- [PROBLEM STATEMENT]:
Give back each record precisely, pictures excluded.

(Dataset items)

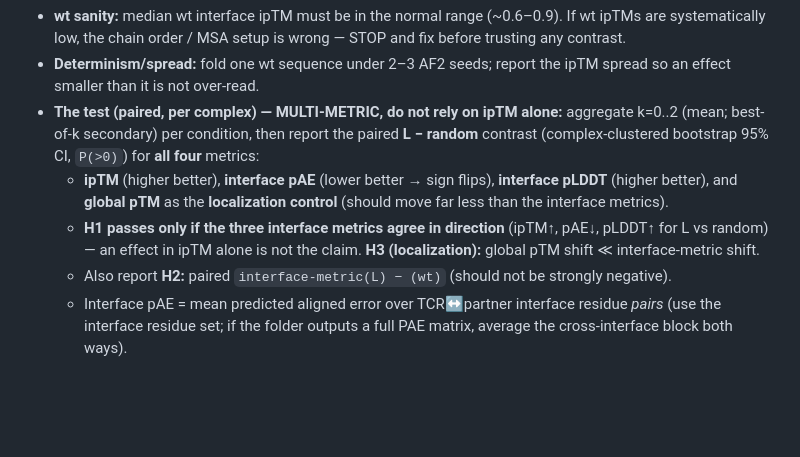
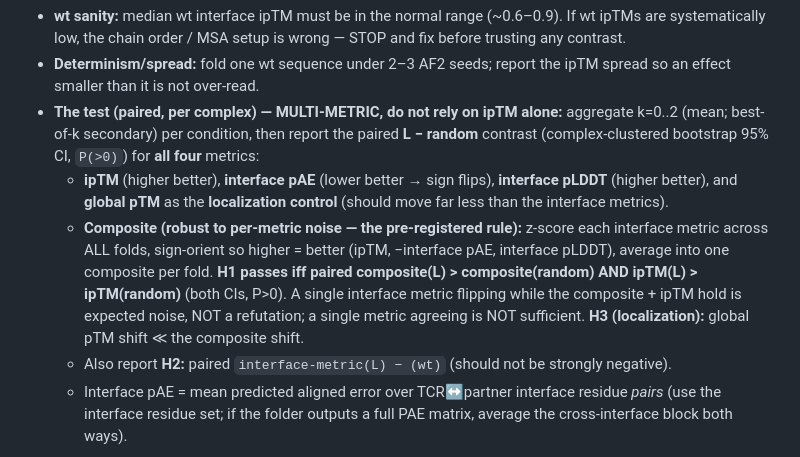
Before and after one commit to chr13b/hotspot-burial-control, a Markdown page: notes/SHERLOCK_IPTM_PROMPT.md, the part around the change. Rendered like a GitHub page; blank space fills up the shorter version.

```diff
--- a/notes/SHERLOCK_IPTM_PROMPT.md
+++ b/notes/SHERLOCK_IPTM_PROMPT.md
@@ -46,8 +46,11 @@ replaced by the α=2 steered ProteinMPNN samples). This is the exact set to fold
   `P(>0)`) for **all four** metrics:
   - **ipTM** (higher better), **interface pAE** (lower better → sign flips), **interface pLDDT** (higher better),
     and **global pTM** as the **localization control** (should move far less than the interface metrics).
-  - **H1 passes only if the three interface metrics agree in direction** (ipTM↑, pAE↓, pLDDT↑ for L vs random) —
-    an effect in ipTM alone is not the claim. **H3 (localization):** global pTM shift ≪ interface-metric shift.
+  - **Composite (robust to per-metric noise — the pre-registered rule):** z-score each interface metric across
+    ALL folds, sign-orient so higher = better (ipTM, −interface pAE, interface pLDDT), average into one composite
+    per fold. **H1 passes iff paired composite(L) > composite(random) AND ipTM(L) > ipTM(random)** (both CIs,
+    P>0). A single interface metric flipping while the composite + ipTM hold is expected noise, NOT a refutation;
+    a single metric agreeing is NOT sufficient. **H3 (localization):** global pTM shift ≪ the composite shift.
   - Also report **H2:** paired `interface-metric(L) − (wt)` (should not be strongly negative).
   - Interface pAE = mean predicted aligned error over TCR↔partner interface residue *pairs* (use the interface
     residue set; if the folder outputs a full PAE matrix, average the cross-interface block both ways).
```
Also changed, not shown: results/PREREG_iptm.md (+16 -9 lines).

- [SOLUTION]:
Before and after one commit to chr13b/hotspot-burial-control, a Markdown page: notes/SHERLOCK_IPTM_PROMPT.md, the part around the change. Rendered like a GitHub page; blank space fills up the shorter version.

```diff
--- a/notes/SHERLOCK_IPTM_PROMPT.md
+++ b/notes/SHERLOCK_IPTM_PROMPT.md
@@ -46,8 +46,11 @@ replaced by the α=2 steered ProteinMPNN samples). This is the exact set to fold
   `P(>0)`) for **all four** metrics:
   - **ipTM** (higher better), **interface pAE** (lower better → sign flips), **interface pLDDT** (higher better),
     and **global pTM** as the **localization control** (should move far less than the interface metrics).
-  - **H1 passes only if the three interface metrics agree in direction** (ipTM↑, pAE↓, pLDDT↑ for L vs random) —
-    an effect in ipTM alone is not the claim. **H3 (localization):** global pTM shift ≪ interface-metric shift.
+  - **Composite (robust to per-metric noise — the pre-registered rule):** z-score each interface metric across
+    ALL folds, sign-orient so higher = better (ipTM, −interface pAE, interface pLDDT), average into one composite
+    per fold. **H1 passes iff paired composite(L) > composite(random) AND ipTM(L) > ipTM(random)** (both CIs,
+    P>0). A single interface metric flipping while the composite + ipTM hold is expected noise, NOT a refutation;
+    a single metric agreeing is NOT sufficient. **H3 (localization):** global pTM shift ≪ the composite shift.
   - Also report **H2:** paired `interface-metric(L) − (wt)` (should not be strongly negative).
   - Interface pAE = mean predicted aligned error over TCR↔partner interface residue *pairs* (use the interface
     residue set; if the folder outputs a full PAE matrix, average the cross-interface block both ways).
```
Also changed, not shown: results/PREREG_iptm.md (+16 -9 lines).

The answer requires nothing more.